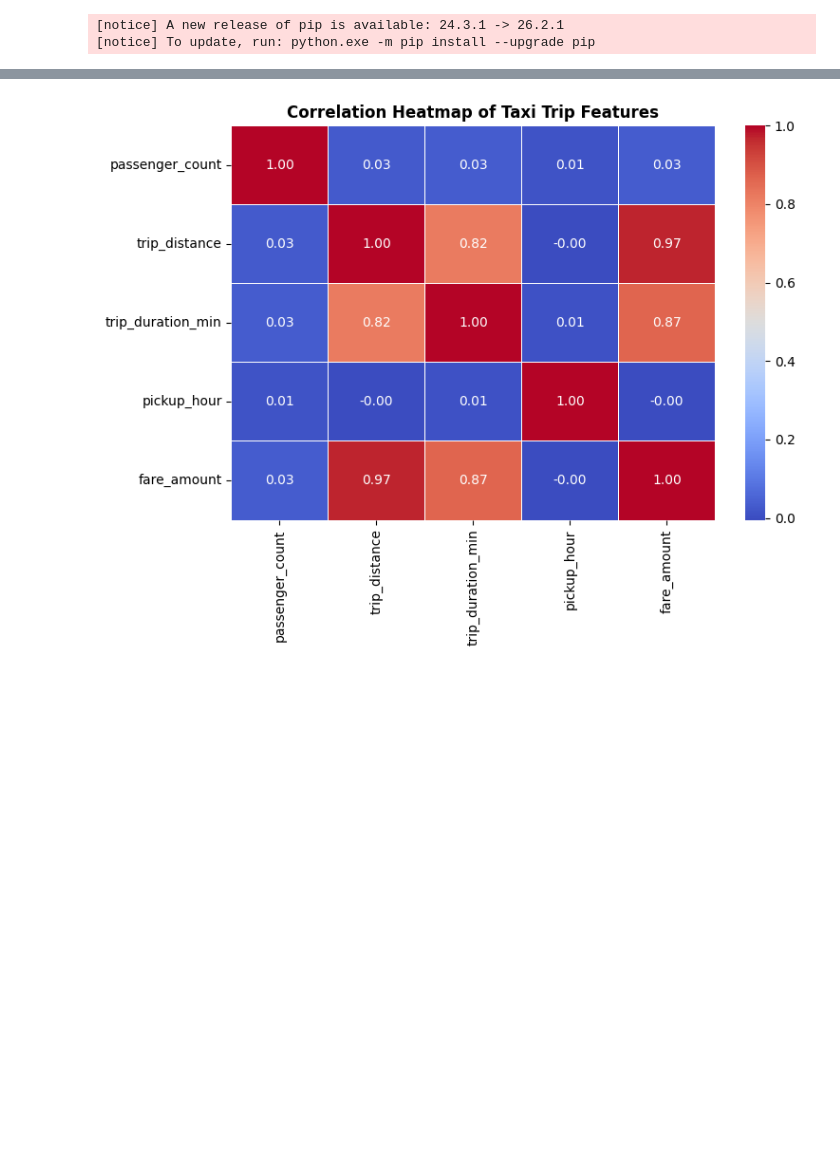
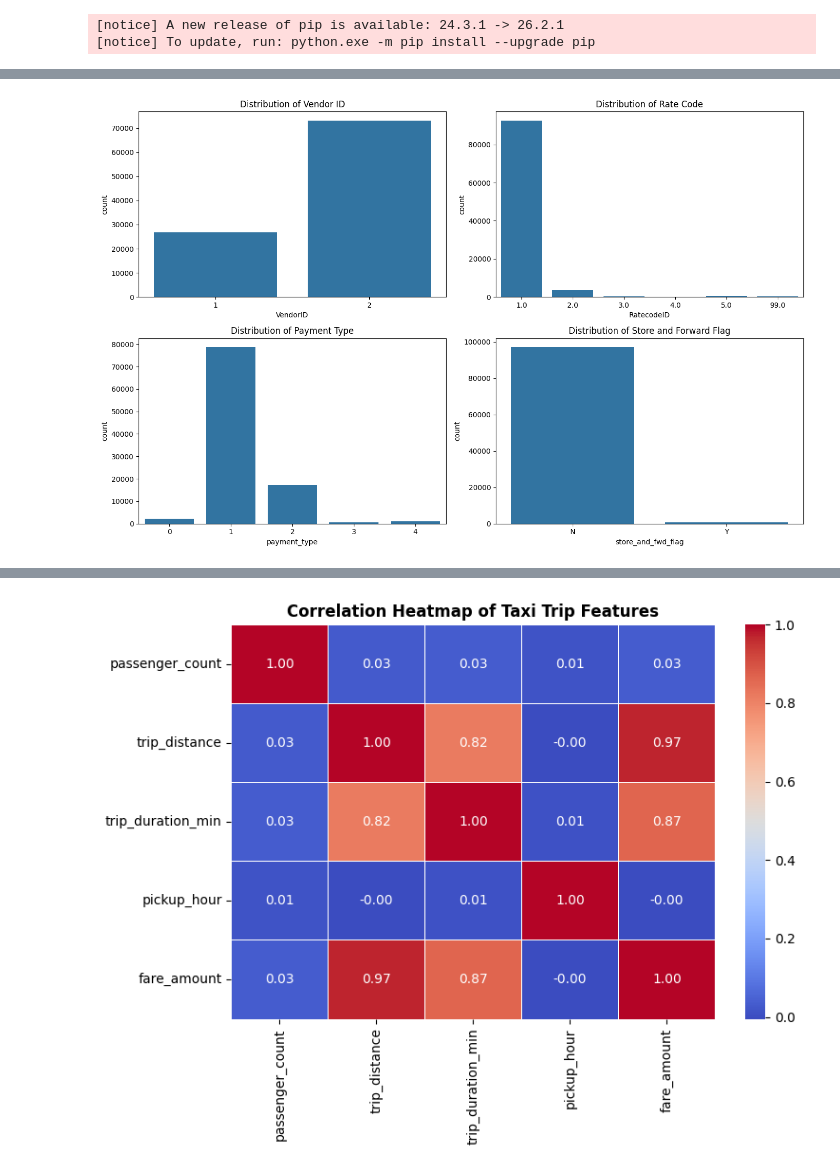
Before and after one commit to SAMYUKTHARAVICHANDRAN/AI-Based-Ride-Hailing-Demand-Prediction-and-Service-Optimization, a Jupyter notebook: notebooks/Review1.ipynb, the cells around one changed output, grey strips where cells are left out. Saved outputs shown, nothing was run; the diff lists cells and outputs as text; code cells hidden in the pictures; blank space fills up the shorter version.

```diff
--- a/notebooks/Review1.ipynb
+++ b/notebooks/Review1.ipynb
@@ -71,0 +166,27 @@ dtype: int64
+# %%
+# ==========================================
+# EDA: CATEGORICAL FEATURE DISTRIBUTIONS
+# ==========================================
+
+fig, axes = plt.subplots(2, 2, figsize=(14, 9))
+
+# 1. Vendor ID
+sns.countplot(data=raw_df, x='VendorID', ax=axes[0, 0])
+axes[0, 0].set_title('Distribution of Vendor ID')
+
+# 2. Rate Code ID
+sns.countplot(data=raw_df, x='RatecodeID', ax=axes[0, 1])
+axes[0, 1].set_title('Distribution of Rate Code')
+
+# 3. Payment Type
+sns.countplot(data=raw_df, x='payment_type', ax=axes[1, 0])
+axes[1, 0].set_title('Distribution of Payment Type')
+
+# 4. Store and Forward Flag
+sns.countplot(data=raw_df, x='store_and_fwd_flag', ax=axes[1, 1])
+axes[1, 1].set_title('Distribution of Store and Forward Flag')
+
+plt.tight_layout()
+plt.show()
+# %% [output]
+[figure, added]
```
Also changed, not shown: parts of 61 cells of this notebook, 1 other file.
........
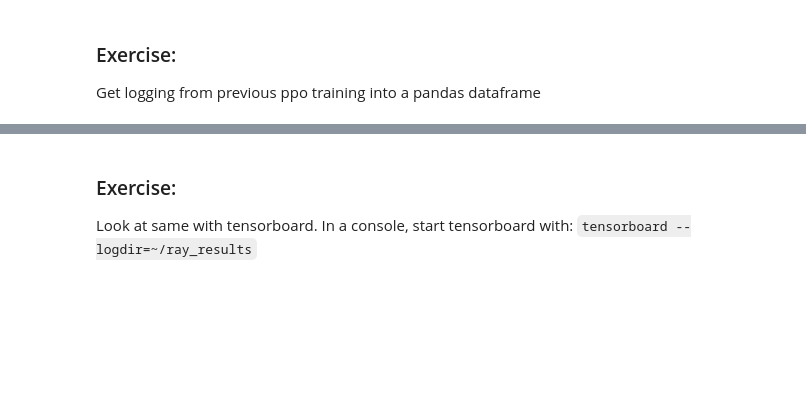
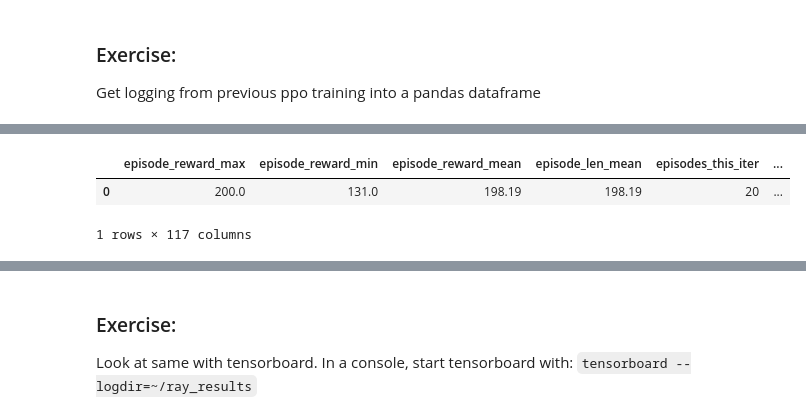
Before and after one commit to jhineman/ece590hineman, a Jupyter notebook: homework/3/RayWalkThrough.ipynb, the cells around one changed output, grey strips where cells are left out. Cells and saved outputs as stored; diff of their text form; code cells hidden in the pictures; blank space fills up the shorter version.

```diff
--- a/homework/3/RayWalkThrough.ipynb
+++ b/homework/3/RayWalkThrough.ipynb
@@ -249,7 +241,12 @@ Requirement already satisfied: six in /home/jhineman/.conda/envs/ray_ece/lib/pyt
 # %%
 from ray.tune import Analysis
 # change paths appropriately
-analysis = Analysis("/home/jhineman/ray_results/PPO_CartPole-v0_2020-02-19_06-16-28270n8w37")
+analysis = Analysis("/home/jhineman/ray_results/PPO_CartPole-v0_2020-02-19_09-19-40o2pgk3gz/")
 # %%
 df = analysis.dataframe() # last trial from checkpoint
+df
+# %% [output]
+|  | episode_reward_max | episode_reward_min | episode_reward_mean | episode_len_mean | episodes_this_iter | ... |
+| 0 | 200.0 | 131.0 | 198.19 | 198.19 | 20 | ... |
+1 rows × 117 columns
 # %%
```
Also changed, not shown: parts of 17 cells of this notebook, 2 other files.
........
■ **AIM OF THE TASK**
A line counts if it contains the string "countplot"; report how many lines in the material do, giving only the number.

■ **YOUR RESPONSE**
4